Obviously there were other methods of divination with far more historical documentation, but so long as you don't fool yourself that you're doing exactly the same thing as the Vikings, Saxons or Goths did centuries ago, a culturally informed runic divination method (such as that of the Armanen system) is just fine. Remember, Germanic magick changed and evolved, just as the religious practices did. That doesn't mean "anything goes", but it does mean that not all change or innovation is bad. So long as it's rooted in the same culture, symbolism, cosmology and fundamental Indo-European values, modern runic divination (including Armanen divination) is simply the logical newest step in this long and vibrant history. Our runic path doesn't require fanatical stasis with regard to tradition - rather it only requires loyalty to the deeper immanence of the immortal Aesic and Vanic culture, leaving the tradition and rituals free to evolve to fit the changing needs and challenges of the age.

(Beware though, there is a vast difference between evolution of rituals and blatant bastardization of them - I am certainly not treating all the new-age "wiccatru" hucksters or their Tarot-plagiarized methods as an authentic "evolution" of Runic culture).

By the way, the fact that the Armanen runes are a recent reconstruction isn't all that unusual in an Ásatrú context. They are a modern reconstruction of the Odinic runes, intended for a modern reconstructed Heathenry, which is exactly what we have today. And runic divination is itself a modern practice (even if it uses ancient symbols) which at best can only claim to be a reconstruction anyway. And given that the Armanen meanings are still based on Germanic culture, word-roots, cosmology and Lore, debating over whether divination with any other rune row is any more "historically valid" is a moot point. This is why the Armanen runes essentially are traditional now in Germany, Austria, and German-influenced kindreds around the world: they are deeply rooted in the culture, and suit the needs of the time. And they exist, in some form, in the other rune rows anyway.

If you decide to use another rune row besides Armanen for divination, that's perfectly fine too. Just don't fool yourself that it's any more "historical" since runic divination itself is a modern practice, regardless of the rune row used. So long as you at least use culturally valid symbolism and meanings based on what little does survive (the non-Christianized segments of the medieval rune poems, the Hávamál, the Sagas, and the runic root-words of the Germanic tongues themselves) then it's really a matter of which rune system works best for you. Whether you prefer the Armanen system's complete "ready-to-go" set of exoteric, esoteric and reversed meanings, Listian mantras and corresponding Hávamál verses, or some other (equally reconstructed) meanings for the more "traditional" rune rows, any runic divination based in Germanic culture is an equally valid Germanic magickal practice for our present age - just don't forget that it was the Armanen masters who actually started the whole thing (for our era, at least).

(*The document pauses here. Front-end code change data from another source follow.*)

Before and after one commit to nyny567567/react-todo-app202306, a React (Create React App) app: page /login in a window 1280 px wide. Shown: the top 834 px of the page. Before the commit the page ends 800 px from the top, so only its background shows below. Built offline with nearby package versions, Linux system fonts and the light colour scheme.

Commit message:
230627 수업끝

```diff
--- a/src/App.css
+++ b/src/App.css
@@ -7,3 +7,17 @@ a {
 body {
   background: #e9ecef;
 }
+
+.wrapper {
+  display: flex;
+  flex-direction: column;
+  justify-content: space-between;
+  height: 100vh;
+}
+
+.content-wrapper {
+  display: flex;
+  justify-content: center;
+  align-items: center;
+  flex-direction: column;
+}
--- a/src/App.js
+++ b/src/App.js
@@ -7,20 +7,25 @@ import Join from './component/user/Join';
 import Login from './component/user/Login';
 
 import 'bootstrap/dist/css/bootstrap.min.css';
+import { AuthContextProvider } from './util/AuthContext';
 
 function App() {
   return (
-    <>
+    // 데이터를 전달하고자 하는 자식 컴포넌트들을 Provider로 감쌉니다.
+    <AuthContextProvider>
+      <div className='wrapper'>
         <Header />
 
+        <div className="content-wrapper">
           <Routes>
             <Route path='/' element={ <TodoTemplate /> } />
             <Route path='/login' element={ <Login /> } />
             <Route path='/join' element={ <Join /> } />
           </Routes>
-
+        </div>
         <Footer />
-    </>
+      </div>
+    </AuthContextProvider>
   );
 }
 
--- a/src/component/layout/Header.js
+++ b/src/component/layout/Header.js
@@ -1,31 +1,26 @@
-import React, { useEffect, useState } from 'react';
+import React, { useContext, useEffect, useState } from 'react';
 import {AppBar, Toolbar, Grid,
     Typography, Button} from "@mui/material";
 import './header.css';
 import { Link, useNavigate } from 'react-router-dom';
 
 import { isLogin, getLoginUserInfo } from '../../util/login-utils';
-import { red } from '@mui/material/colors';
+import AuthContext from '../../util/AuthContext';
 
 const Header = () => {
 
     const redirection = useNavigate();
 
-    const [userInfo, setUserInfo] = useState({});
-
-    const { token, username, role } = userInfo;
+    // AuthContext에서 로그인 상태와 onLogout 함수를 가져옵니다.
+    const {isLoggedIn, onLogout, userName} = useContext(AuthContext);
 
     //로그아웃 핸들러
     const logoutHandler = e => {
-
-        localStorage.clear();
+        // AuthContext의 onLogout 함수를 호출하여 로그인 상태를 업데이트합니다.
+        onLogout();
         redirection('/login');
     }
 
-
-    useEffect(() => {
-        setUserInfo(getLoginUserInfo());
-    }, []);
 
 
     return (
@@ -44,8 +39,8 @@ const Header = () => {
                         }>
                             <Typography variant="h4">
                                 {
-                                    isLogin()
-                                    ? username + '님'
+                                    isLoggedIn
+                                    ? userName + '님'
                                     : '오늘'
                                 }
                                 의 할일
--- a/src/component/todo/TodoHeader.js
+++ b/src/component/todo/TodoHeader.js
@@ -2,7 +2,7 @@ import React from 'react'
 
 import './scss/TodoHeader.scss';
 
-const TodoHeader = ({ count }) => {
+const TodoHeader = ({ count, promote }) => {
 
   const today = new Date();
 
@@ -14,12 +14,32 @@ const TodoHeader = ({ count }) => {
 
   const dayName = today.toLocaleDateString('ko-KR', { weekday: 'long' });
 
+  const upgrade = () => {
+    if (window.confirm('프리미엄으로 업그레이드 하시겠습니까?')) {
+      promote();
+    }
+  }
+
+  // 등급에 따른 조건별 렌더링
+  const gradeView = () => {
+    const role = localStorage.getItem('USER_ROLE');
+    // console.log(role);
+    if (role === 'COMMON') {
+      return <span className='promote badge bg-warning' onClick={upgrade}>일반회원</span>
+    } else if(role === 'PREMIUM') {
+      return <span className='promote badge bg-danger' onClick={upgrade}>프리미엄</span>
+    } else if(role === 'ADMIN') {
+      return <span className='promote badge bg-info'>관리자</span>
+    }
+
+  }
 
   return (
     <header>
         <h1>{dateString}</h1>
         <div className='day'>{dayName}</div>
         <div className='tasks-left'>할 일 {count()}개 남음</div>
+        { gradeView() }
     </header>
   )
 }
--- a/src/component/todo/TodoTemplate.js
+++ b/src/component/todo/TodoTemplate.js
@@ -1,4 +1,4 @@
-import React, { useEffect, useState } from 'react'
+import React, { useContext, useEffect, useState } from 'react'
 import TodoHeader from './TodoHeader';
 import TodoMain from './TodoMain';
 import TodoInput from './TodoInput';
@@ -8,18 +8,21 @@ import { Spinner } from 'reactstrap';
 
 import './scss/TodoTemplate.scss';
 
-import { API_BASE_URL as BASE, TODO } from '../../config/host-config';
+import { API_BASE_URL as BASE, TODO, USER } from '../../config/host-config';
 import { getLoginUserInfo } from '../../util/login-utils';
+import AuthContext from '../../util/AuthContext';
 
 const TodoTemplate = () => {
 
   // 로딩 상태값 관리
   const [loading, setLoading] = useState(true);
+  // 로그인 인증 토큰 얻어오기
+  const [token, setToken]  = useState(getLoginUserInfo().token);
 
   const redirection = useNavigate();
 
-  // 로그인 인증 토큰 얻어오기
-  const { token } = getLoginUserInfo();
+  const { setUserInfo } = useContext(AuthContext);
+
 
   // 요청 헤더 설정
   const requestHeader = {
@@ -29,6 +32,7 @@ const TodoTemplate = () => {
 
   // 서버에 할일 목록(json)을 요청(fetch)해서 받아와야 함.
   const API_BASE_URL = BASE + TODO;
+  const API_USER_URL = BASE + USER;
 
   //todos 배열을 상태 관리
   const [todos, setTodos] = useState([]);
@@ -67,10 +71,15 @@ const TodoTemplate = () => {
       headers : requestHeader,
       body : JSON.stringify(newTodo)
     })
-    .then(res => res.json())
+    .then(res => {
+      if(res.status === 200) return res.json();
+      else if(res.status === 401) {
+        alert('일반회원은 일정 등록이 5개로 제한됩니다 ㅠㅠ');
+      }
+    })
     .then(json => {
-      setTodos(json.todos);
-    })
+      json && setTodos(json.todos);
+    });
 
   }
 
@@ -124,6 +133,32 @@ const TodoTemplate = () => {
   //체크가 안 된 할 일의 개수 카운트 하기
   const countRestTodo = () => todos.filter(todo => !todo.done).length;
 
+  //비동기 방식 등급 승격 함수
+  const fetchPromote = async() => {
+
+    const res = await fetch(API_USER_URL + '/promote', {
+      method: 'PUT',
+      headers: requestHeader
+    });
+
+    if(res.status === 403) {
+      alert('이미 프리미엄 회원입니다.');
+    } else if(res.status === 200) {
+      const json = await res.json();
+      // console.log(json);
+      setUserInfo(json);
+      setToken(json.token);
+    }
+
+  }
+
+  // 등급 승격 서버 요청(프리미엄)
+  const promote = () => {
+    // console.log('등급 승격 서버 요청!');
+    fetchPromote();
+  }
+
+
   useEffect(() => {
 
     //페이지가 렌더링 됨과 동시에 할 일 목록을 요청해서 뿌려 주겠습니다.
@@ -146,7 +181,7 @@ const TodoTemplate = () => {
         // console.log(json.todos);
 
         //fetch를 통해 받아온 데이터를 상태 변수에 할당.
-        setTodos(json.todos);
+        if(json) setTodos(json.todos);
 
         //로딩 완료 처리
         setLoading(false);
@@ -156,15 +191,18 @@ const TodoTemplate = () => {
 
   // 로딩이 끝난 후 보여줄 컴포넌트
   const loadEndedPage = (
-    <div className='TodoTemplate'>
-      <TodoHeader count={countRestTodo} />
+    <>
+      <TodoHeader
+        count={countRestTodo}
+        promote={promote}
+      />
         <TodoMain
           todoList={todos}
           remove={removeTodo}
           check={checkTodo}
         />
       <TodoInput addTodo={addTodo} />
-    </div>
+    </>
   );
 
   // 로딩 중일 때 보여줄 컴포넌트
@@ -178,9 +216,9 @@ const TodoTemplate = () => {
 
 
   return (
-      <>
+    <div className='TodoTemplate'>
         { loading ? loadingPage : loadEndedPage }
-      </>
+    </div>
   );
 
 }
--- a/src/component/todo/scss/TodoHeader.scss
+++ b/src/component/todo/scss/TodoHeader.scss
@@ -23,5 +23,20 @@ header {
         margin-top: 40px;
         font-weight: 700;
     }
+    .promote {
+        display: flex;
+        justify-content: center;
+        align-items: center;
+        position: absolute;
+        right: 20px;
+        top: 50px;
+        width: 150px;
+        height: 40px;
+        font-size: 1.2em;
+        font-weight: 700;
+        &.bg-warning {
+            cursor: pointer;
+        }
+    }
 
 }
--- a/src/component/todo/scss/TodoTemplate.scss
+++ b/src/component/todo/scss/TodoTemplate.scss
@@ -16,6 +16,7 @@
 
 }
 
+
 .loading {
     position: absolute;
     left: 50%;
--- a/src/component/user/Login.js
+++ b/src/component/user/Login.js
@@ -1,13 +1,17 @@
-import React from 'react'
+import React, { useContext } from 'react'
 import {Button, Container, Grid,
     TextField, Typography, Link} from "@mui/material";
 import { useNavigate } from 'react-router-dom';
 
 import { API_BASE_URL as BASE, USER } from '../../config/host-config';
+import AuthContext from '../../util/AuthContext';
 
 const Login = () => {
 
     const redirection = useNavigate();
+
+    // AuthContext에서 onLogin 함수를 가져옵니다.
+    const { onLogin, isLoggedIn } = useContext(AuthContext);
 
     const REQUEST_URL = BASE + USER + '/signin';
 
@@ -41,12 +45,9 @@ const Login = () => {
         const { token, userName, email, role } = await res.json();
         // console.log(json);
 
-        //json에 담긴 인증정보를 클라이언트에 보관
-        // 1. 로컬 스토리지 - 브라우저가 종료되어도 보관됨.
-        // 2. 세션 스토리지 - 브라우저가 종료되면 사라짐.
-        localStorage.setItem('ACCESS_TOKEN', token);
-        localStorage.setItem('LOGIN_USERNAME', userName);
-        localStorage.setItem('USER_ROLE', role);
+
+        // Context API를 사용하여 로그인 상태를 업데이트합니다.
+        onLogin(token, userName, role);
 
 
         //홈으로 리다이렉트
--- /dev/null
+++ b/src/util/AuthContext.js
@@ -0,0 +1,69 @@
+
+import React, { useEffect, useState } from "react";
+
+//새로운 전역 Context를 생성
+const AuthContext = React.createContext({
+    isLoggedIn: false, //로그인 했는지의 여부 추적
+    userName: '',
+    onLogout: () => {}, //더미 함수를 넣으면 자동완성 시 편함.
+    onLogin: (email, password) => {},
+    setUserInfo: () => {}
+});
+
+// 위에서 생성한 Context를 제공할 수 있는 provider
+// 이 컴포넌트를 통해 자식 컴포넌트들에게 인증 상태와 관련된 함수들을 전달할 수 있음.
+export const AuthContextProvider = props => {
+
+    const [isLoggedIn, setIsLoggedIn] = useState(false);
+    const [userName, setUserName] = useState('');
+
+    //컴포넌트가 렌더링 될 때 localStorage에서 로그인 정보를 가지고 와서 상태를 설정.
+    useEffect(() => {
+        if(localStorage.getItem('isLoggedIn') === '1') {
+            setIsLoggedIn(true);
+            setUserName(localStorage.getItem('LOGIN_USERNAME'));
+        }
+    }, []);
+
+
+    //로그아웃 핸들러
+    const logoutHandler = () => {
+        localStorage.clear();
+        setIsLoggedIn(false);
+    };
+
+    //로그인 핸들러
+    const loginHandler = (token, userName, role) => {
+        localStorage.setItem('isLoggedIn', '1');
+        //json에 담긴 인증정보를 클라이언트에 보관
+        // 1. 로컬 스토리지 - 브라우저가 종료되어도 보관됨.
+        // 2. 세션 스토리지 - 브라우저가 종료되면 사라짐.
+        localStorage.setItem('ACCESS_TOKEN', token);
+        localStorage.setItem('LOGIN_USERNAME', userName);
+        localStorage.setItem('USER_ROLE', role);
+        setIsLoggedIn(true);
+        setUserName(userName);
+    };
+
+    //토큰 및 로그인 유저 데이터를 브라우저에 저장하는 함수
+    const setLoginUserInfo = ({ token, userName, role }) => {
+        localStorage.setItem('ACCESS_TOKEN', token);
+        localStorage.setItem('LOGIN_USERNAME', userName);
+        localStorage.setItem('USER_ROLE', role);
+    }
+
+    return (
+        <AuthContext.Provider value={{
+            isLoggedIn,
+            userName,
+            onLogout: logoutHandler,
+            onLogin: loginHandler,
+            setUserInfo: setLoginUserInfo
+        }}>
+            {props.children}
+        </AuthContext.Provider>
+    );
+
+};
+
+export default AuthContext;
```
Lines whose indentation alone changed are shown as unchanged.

And it's a heck of a lot better than following the misleading and confused “every rune means everything” BS that pop-spirituality charlatans try to pass off as “ancient and authentic” by hiding behind the “Elder” Futhark and using it as a cover to justify nearly anything their whims can cook up.